I'm sure Bloomberg thinks he has a plan, and I'm sure he's wrong.
Bloomberg's office claimed that Zucotti Park had to be scoured of people and, with them, unsanitary elements that created a public health and fire hazard. Of course, all this potential epidemic and death lurked in the park before nightfall, before the eleven o'clock news, before people were at home asleep. They would also lurk tomorrow, in daylight, when people watch television or are on their way to work.
Given the sophistication of the economic cleansing — subway lines and the Brooklyn Bridge shut down, a mobile infantry division of police and vans, helicopter support and airspace denied to news helicopters, press stripped of credentials and removed from the park — it's difficult to view it as anything other than suppression, both of coverage and of the Occupy Wall Street movement itself.
The trouble with this kind of suppression is that it doesn't work very well, not unless you've got several divisions of Red Army tanks and no compunction about using them. When you think of mass suppression, you think of Budapest in 1956 and Prague in 1968, but Bloomberg doesn't have the luxuries of eliminating enemies from cities he doesn't have to live in, in satellite countries he controls at a distance. New York is real, and it has to go to work tomorrow. There's no time for a war; it's Tuesday.

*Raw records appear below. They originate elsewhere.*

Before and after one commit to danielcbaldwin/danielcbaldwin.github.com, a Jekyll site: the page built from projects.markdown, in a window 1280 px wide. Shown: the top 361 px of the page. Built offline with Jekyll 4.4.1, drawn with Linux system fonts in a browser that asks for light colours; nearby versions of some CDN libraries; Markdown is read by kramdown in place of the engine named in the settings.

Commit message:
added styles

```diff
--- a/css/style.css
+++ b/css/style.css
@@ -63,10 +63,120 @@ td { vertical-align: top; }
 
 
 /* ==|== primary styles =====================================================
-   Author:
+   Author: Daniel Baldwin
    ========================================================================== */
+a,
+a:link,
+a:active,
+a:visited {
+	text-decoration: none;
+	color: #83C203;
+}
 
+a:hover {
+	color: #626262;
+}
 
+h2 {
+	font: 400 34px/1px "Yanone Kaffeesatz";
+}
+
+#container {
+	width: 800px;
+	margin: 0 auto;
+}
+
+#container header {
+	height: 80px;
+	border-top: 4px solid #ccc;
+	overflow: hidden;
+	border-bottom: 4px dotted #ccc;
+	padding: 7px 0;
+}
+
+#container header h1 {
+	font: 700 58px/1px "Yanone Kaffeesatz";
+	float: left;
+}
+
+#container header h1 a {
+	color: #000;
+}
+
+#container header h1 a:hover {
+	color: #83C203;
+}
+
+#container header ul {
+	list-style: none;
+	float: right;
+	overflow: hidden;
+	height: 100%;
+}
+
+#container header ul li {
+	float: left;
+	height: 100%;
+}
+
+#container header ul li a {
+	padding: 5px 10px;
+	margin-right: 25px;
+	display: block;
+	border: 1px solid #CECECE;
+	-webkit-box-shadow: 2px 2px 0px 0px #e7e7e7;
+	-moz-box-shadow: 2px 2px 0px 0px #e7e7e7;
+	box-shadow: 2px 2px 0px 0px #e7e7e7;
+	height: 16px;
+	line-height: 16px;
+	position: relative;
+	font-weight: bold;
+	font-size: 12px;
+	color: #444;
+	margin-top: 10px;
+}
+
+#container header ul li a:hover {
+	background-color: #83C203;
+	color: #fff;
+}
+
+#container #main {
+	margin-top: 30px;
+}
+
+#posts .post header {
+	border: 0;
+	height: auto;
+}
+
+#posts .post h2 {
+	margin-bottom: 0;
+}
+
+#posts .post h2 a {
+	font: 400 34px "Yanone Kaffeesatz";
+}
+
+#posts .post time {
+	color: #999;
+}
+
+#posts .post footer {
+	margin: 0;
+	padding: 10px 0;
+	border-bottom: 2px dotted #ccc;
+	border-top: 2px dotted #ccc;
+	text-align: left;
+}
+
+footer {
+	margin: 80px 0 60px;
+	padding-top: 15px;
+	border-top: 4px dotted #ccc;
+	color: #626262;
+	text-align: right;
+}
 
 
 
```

Besides, apart from the CIA, he doesn't have a secret police, and all the tut-tutting about allegedly promiscuous camping drug abusers will tend to get drowned out by the all the screaming from the mass executions.

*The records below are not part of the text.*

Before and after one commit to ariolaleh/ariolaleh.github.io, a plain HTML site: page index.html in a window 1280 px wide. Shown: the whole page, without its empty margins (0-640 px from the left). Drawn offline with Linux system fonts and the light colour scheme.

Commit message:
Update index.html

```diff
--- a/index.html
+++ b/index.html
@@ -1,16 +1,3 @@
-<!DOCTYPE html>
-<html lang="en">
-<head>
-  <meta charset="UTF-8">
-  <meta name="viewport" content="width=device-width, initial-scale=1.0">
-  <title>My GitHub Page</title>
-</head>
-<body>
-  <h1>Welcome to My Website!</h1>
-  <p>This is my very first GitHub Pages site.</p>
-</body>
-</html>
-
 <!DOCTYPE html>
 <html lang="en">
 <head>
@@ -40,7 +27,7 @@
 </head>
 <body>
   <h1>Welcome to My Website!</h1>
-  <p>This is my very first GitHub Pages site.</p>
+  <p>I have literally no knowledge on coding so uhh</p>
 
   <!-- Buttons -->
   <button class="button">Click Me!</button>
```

No, all that plutocratic shitsack Bloomberg has done is make people mad, and unlike his serial mendacity about his friends' recent track records with mortgage-backed securities, it's not likely he can convince anyone that Fannie Mae, Freddie Mac and the Community Reinvestment Act dispatched a private army to destroy these people's property, tear gas them and terrorize and scatter them into the streets. Now all these people will probably discard the rosy pretensions that the job of the police isn't to protect Bloomberg — and the higher stratum of Metropolis — from them at all costs.
What's potentially far worse for Bloomberg, though, is something he probably didn't consider when he sent the goons in, something suggested by Eric Augenbraun, who earlier contributed an editorial on the Occupy Wall Street movement. It's this:
The removal of OWSers from the park should pose the question of what defines the movement aside from the tactic of occupying public spaces.It's a good question, one that addresses Augenbraun's concern that the movement lacked a greater political focus outside of a kind of lifestyle choice. But it's something that Bloomberg's actions — and events in Portland and Oakland — address far more starkly and urgently.
If Occupy Wall Street's essential activity and function is gathering in public first and crafting strategy second and maybe doing something with that strategy third, then it remains extremely fragile. Dispersing it removes its primary function and primary means of making a socially compelling statement. If Michael Bloomberg has done anything today, it's emphasize that making people leave their Wall Street occupation can literally make Occupy Wall Street disappear.
He's instructed these people he disdains as to their vulnerability. Had he left them alone, they might have pottered around in public for another month of polite dissension and political holiday, before growing bored, fatigued or hoarse from repeating themselves instead of a cohesive agenda. Everyone might have gone home and thought about applying to an MBA program. Instead, Bloomberg's reminded them of the strength of the opposition, the weakness of themselves and the impotency of their weapons, and he has confirmed how much they need to extend their reach beyond cities' public squares to harness the resources of those who can't join them in person.
That was a stupid thing to do, but at least it's no longer in doubt who's playing Marie Antoinette in this production.